Breaking: Children’s Cereals Are Filled With Sugar!

children's cereal sugarWhile scanning the headlines this morning on my favorite news sites, I was shocked to see hundreds of articles about children’s cereals being packed with sugar. At first I thought it was satire (you know, like something posted on The Onion and picked up by media outlets around the world as being legit). But, nope, this is real. And it makes me wonder, “Are people idiots?!”

Okay, so that’s a bit harsh. But, really, how is it news that children’s cereals are loaded with sugar? Didn’t we learn that in Parenting 101?

Look, I am FAR from perfect; in fact, I often feel like an imposter when it comes to this whole parenting thing (I’m just making it up as I go along). But if there’s one thing I know, it’s not to feed my kids sugary cereal first thing in the morning. Oh, yes, they eat processed chicken nuggets for lunch and Wacky Mac for dinner despite my better efforts. And granola bars you know, the store-bought ones loaded with sugar and other crap is a typical snack. It kills me, but I’m still working on the whole “healthy eating” thing with my boys (I’ll let you know once I figure it out never).

But sorry, the day does not begin with Kellogg’s Honey Smacks or Captain Crunch or anything, really, that features an illustrated character on the box. Breakfast is my one opportunity each day to shove something healthy down my kids’ throats,  like yogurt with berries, or whole grain toast with almond butter and sliced banana (a favorite around here). It’s the one time per day that I feel like a “good” mom who actually knows what she’s doing!

As one colleague puts it, “My daughter can have baked french fries for dinner, but it’s fruit and yogurt for breakfast.” Here, here, sister!

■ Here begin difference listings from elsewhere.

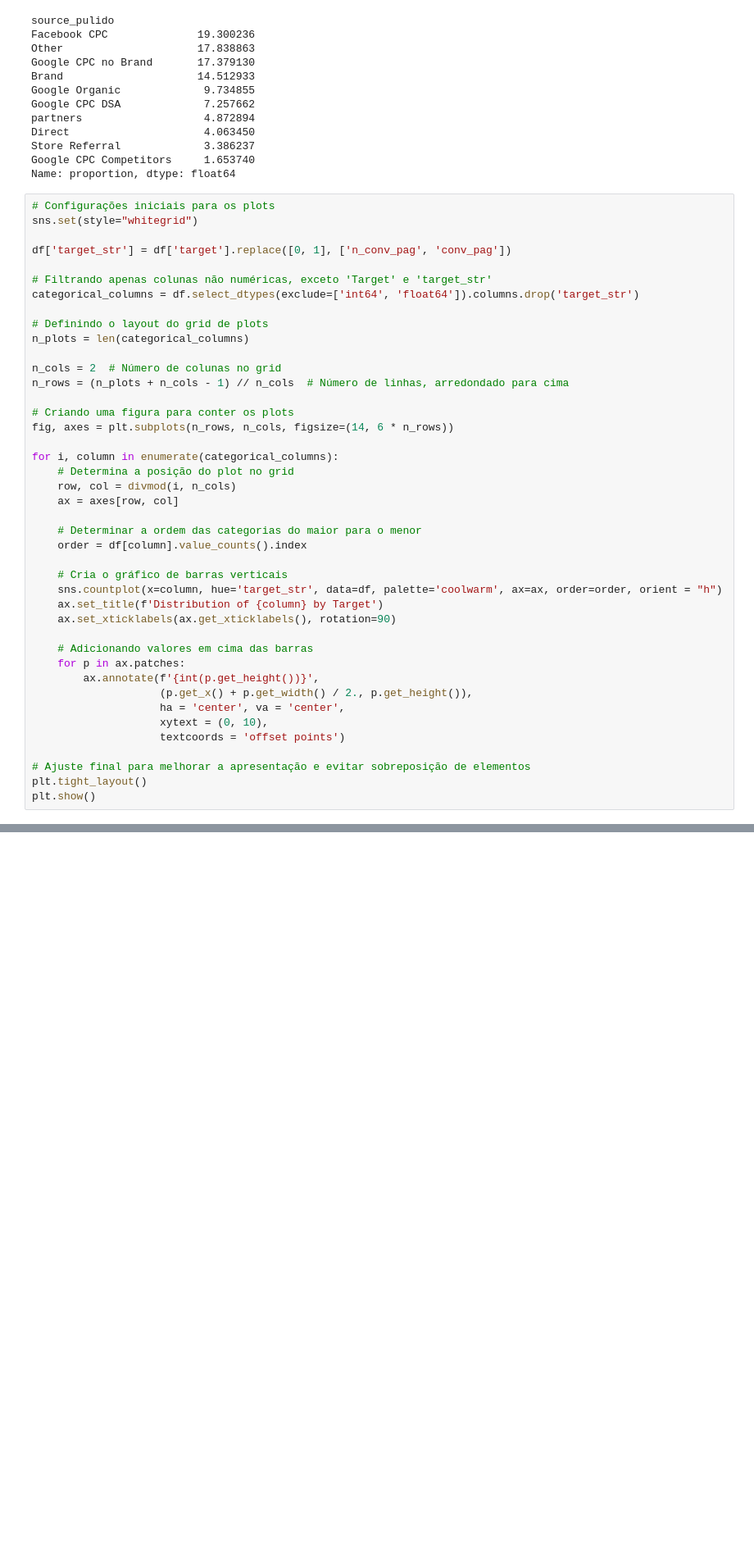
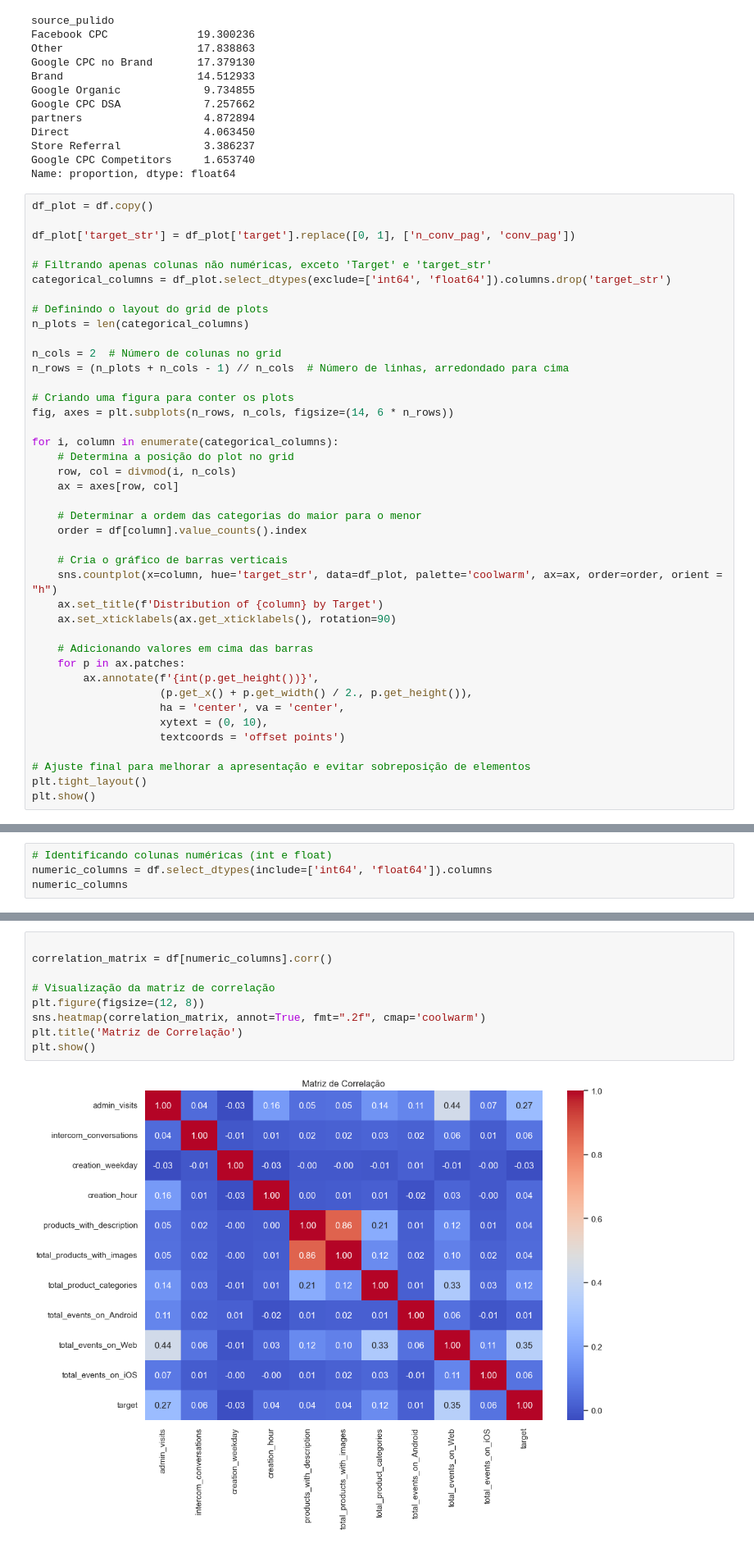
Before and after one commit to muriloms/nuvemshop-prediccion-ql, a Jupyter notebook: codes/notebook/02_DataExplore.ipynb, the cells around one changed output, grey strips where cells are left out. Shown at 82% size. Cells and saved outputs as stored; diff of their text form; blank space fills up the shorter version.

```diff
--- a/codes/notebook/02_DataExploreAnalysis.ipynb
+++ b/codes/notebook/02_DataExplore.ipynb
@@ -63,13 +80,12 @@ Store Referral             3.386237
 Google CPC Competitors     1.653740
 Name: proportion, dtype: float64
 # %%
-# Configurações iniciais para os plots
-sns.set(style="whitegrid")
+df_plot = df.copy()
 
-df['target_str'] = df['target'].replace([0, 1], ['n_conv_pag', 'conv_pag'])
+df_plot['target_str'] = df_plot['target'].replace([0, 1], ['n_conv_pag', 'conv_pag'])
 
 # Filtrando apenas colunas não numéricas, exceto 'Target' e 'target_str'
-categorical_columns = df.select_dtypes(exclude=['int64', 'float64']).columns.drop('target_str')
+categorical_columns = df_plot.select_dtypes(exclude=['int64', 'float64']).columns.drop('target_str')
 
 # Definindo o layout do grid de plots
 n_plots = len(categorical_columns)
@@ -89,7 +105,7 @@ for i, column in enumerate(categorical_columns):
     order = df[column].value_counts().index
 
     # Cria o gráfico de barras verticais
-    sns.countplot(x=column, hue='target_str', data=df, palette='coolwarm', ax=ax, order=order, orient = "h")
+    sns.countplot(x=column, hue='target_str', data=df_plot, palette='coolwarm', ax=ax, order=order, orient = "h")
     ax.set_title(f'Distribution of {column} by Target')
     ax.set_xticklabels(ax.get_xticklabels(), rotation=90)
 
@@ -188,0 +196,4 @@ plt.show()
+# %%
+# Identificando colunas numéricas (int e float)
+numeric_columns = df.select_dtypes(include=['int64', 'float64']).columns
+numeric_columns
@@ -188,0 +207,11 @@ plt.show()
+# %%
+
+correlation_matrix = df[numeric_columns].corr()
+
+# Visualização da matriz de correlação
+plt.figure(figsize=(12, 8))
+sns.heatmap(correlation_matrix, annot=True, fmt=".2f", cmap='coolwarm')
+plt.title('Matriz de Correlação')
+plt.show()
+# %% [output]
+[figure, added]
```
Also changed, not shown: parts of 12 cells of this notebook, 15 other files.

The reason why people suddenly have cereal on the brain is because The Environmental Working Group EWC) has just released its list of the 10 worst children’s cereals, which you can check out here. Leading the pack is Kellogg’s Honey Smacks, coming in at 55.6% sugar by weight, followed by Post Golden Crisp (51.9%), Kellogg’s Froot Loops Marshmallow (48.3%), Quaker Oats Cap/n Crunch OOPS! All Berries (46.9%) and Quaker Oats Cap’n Crunch Original (44.4%).

The good news is that cereal for breakfast is still possible without feeling like you’re feeding your kids the equivalent of a dozen cookies. The trick is to read the ingredient list (duh) and opt for healthy choices that are, not surprisingly, geared towards adults vs. children. The EWC has a list of those, too, which you can view here.

Alright, I’m off to check the nutritional label on my giant, Costco-sized box of Cheerios…

Similar Posts